-- Exercise objective --
Top to bottom, output the entries that follow exactly.

Segment Start: Provided material

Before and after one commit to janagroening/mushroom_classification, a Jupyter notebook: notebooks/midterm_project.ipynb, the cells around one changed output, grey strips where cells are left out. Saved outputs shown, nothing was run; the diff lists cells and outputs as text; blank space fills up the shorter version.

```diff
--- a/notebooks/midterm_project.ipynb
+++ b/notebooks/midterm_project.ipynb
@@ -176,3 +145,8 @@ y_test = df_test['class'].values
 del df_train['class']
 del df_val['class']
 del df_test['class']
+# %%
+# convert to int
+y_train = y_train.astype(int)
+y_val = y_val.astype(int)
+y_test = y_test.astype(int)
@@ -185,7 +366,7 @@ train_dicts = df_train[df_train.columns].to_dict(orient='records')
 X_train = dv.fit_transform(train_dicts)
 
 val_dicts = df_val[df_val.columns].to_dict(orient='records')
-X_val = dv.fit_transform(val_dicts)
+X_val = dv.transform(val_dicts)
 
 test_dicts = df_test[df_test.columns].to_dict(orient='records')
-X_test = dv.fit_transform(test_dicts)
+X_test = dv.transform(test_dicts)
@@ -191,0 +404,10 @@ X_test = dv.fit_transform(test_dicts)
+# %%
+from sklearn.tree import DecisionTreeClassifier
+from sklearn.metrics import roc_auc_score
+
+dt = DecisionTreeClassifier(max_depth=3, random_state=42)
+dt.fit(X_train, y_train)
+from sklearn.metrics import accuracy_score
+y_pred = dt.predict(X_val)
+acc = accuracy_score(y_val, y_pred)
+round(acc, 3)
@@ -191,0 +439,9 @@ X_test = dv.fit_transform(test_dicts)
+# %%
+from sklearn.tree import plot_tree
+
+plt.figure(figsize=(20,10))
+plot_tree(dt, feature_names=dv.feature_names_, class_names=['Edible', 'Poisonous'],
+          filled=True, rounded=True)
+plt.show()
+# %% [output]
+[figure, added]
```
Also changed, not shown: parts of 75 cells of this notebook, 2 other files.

Segment End: Provided material

-- Your solution --
Before and after one commit to janagroening/mushroom_classification, a Jupyter notebook: notebooks/midterm_project.ipynb, the cells around one changed output, grey strips where cells are left out. Saved outputs shown, nothing was run; the diff lists cells and outputs as text; blank space fills up the shorter version.

```diff
--- a/notebooks/midterm_project.ipynb
+++ b/notebooks/midterm_project.ipynb
@@ -176,3 +145,8 @@ y_test = df_test['class'].values
 del df_train['class']
 del df_val['class']
 del df_test['class']
+# %%
+# convert to int
+y_train = y_train.astype(int)
+y_val = y_val.astype(int)
+y_test = y_test.astype(int)
@@ -185,7 +366,7 @@ train_dicts = df_train[df_train.columns].to_dict(orient='records')
 X_train = dv.fit_transform(train_dicts)
 
 val_dicts = df_val[df_val.columns].to_dict(orient='records')
-X_val = dv.fit_transform(val_dicts)
+X_val = dv.transform(val_dicts)
 
 test_dicts = df_test[df_test.columns].to_dict(orient='records')
-X_test = dv.fit_transform(test_dicts)
+X_test = dv.transform(test_dicts)
@@ -191,0 +404,10 @@ X_test = dv.fit_transform(test_dicts)
+# %%
+from sklearn.tree import DecisionTreeClassifier
+from sklearn.metrics import roc_auc_score
+
+dt = DecisionTreeClassifier(max_depth=3, random_state=42)
+dt.fit(X_train, y_train)
+from sklearn.metrics import accuracy_score
+y_pred = dt.predict(X_val)
+acc = accuracy_score(y_val, y_pred)
+round(acc, 3)
@@ -191,0 +439,9 @@ X_test = dv.fit_transform(test_dicts)
+# %%
+from sklearn.tree import plot_tree
+
+plt.figure(figsize=(20,10))
+plot_tree(dt, feature_names=dv.feature_names_, class_names=['Edible', 'Poisonous'],
+          filled=True, rounded=True)
+plt.show()
+# %% [output]
+[figure, added]
```
Also changed, not shown: parts of 75 cells of this notebook, 2 other files.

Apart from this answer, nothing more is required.